(Before and after images)

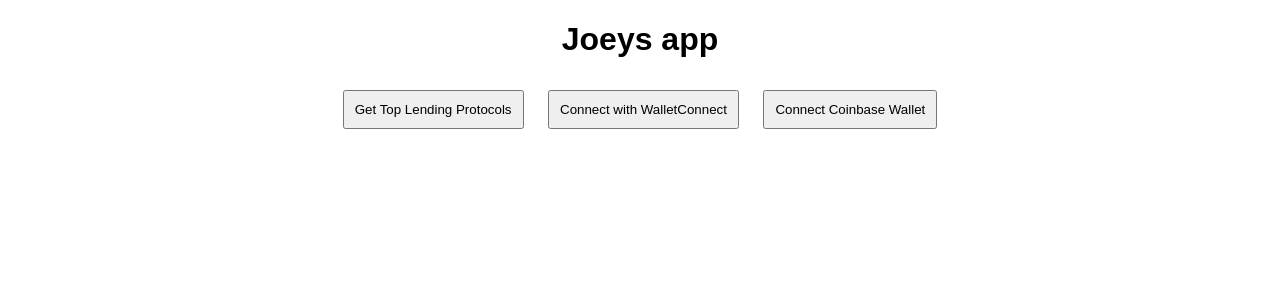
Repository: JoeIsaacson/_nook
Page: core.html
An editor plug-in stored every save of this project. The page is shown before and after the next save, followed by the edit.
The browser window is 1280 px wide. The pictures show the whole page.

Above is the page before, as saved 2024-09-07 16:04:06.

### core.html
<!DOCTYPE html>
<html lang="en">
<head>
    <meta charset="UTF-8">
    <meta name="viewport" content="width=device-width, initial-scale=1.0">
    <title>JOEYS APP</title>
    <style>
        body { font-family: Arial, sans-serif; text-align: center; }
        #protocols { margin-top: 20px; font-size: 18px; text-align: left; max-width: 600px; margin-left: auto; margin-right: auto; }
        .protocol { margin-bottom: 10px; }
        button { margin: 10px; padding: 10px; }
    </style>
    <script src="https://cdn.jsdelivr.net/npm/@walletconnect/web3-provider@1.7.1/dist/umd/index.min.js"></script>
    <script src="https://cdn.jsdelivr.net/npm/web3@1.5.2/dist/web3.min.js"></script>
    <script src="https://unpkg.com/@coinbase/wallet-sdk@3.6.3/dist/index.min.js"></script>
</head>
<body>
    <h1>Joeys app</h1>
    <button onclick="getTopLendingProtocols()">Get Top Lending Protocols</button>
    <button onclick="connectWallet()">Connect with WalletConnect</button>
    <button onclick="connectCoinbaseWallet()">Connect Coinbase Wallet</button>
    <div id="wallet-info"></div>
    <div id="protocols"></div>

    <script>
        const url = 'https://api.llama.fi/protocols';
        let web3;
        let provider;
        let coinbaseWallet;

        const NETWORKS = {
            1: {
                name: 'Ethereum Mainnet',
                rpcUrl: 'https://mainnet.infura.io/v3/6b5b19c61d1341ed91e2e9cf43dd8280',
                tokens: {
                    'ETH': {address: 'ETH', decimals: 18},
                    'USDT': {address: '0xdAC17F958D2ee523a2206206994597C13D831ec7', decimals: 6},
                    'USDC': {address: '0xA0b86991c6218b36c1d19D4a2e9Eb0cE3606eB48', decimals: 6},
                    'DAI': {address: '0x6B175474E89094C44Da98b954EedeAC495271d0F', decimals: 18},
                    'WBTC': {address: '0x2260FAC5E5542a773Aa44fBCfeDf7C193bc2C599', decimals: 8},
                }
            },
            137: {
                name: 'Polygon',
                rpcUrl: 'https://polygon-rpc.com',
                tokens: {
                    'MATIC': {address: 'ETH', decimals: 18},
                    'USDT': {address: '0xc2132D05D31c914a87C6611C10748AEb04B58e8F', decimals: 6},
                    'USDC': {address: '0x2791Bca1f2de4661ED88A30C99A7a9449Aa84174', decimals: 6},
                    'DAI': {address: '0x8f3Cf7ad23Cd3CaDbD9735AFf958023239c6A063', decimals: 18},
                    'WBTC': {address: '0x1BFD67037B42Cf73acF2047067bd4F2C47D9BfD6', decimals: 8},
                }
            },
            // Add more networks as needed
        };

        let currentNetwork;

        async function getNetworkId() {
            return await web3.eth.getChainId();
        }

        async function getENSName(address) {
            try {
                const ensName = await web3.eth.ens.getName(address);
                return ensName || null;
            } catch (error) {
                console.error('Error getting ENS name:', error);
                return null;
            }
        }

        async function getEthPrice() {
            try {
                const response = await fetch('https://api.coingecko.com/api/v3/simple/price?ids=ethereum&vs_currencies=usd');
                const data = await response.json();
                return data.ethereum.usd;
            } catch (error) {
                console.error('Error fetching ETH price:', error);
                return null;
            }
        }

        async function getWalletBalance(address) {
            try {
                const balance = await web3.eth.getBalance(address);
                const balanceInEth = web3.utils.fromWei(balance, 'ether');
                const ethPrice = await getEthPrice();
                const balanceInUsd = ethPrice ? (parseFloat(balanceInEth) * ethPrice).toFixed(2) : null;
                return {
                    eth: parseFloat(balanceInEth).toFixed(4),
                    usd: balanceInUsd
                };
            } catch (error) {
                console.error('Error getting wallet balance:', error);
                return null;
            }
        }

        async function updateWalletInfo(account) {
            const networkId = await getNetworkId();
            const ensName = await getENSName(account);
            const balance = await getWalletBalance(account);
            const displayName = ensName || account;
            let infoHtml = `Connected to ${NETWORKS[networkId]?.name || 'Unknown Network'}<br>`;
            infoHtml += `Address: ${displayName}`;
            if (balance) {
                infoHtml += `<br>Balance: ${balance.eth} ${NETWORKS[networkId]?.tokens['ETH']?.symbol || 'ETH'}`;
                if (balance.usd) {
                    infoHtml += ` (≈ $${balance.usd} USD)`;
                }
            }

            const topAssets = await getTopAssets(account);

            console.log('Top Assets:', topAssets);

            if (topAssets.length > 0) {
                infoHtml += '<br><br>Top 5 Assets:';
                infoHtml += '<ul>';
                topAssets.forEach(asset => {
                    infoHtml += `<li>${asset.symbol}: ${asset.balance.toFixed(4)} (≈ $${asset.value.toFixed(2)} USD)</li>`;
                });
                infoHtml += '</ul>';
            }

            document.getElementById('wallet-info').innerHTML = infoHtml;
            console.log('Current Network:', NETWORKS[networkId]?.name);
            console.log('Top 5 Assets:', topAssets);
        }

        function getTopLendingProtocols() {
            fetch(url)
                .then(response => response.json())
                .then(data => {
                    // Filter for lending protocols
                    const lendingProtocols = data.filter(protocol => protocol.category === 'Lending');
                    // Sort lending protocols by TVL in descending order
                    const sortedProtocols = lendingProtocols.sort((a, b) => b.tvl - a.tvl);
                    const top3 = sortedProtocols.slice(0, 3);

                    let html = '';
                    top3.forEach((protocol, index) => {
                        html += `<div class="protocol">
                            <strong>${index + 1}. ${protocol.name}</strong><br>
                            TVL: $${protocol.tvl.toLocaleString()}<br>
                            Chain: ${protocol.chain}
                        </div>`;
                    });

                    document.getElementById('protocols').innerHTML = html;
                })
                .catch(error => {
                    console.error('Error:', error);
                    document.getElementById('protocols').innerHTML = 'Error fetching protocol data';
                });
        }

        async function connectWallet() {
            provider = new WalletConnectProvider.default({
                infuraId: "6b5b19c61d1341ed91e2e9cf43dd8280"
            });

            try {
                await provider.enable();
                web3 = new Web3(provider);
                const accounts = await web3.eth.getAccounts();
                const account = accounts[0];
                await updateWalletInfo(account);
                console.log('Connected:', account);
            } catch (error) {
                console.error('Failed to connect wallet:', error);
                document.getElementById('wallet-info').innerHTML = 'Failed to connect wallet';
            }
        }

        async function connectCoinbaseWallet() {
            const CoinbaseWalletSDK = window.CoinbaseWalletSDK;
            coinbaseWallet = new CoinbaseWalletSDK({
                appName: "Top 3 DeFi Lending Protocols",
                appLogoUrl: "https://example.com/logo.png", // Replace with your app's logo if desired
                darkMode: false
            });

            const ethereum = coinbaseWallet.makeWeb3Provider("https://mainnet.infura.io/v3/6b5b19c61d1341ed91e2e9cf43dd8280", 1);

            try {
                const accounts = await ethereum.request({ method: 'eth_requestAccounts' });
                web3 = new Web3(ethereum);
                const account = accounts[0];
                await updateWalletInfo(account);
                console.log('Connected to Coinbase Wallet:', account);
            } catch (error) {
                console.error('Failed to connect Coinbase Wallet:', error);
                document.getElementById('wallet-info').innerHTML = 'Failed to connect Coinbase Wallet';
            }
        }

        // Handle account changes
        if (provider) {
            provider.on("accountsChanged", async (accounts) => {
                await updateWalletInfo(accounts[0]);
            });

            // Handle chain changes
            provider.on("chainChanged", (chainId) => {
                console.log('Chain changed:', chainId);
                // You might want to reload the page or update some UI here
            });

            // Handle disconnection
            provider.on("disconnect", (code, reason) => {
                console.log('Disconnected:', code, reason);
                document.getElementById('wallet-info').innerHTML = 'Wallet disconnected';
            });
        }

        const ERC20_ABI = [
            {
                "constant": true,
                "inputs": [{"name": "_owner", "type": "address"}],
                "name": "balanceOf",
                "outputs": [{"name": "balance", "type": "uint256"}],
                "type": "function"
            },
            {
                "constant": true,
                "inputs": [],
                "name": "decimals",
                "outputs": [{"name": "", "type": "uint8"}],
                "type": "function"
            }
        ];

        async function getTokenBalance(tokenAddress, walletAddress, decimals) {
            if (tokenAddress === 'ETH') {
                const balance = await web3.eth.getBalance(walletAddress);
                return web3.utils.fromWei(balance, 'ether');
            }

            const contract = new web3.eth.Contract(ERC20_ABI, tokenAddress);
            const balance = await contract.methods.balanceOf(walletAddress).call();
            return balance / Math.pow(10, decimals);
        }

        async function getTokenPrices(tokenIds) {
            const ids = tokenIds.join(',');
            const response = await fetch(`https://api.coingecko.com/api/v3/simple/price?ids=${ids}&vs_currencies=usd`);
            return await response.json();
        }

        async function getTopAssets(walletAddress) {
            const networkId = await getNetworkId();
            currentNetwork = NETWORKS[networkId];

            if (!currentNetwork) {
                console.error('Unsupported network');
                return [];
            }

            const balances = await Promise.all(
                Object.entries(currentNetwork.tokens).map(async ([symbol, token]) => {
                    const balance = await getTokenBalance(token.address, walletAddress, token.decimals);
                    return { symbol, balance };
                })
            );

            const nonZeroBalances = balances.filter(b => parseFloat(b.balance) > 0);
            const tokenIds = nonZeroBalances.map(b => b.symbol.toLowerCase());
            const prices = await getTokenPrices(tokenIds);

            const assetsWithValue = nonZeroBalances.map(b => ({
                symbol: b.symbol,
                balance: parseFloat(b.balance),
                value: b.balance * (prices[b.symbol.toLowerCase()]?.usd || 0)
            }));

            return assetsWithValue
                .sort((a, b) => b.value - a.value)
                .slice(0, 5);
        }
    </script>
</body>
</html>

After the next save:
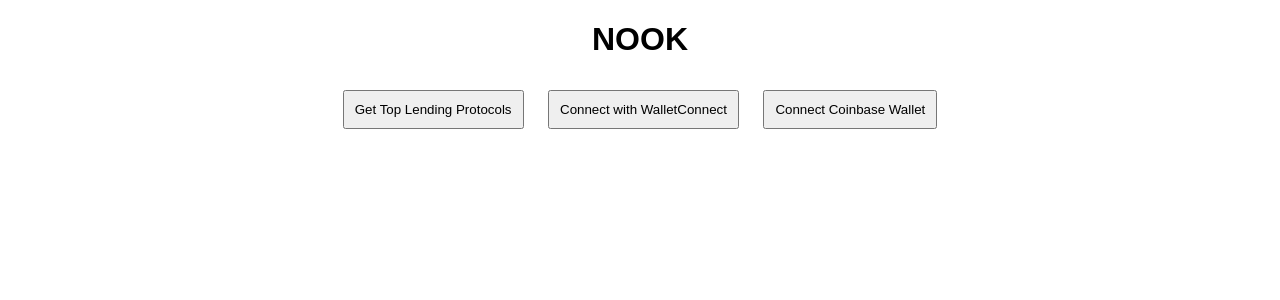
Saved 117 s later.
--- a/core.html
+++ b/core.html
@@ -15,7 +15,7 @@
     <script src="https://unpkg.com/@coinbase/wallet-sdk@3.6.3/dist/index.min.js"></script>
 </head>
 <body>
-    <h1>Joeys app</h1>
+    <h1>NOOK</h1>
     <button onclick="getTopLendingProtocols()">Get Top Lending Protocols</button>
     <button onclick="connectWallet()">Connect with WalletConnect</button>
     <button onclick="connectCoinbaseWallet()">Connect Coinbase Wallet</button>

> [What the task asks] From the entries above, collect every line with the string "getTopLendingProtocols" in it.

> [Exercise solution]
    <button onclick="getTopLendingProtocols()">Get Top Lending Protocols</button>
        function getTopLendingProtocols() {
     <button onclick="getTopLendingProtocols()">Get Top Lending Protocols</button>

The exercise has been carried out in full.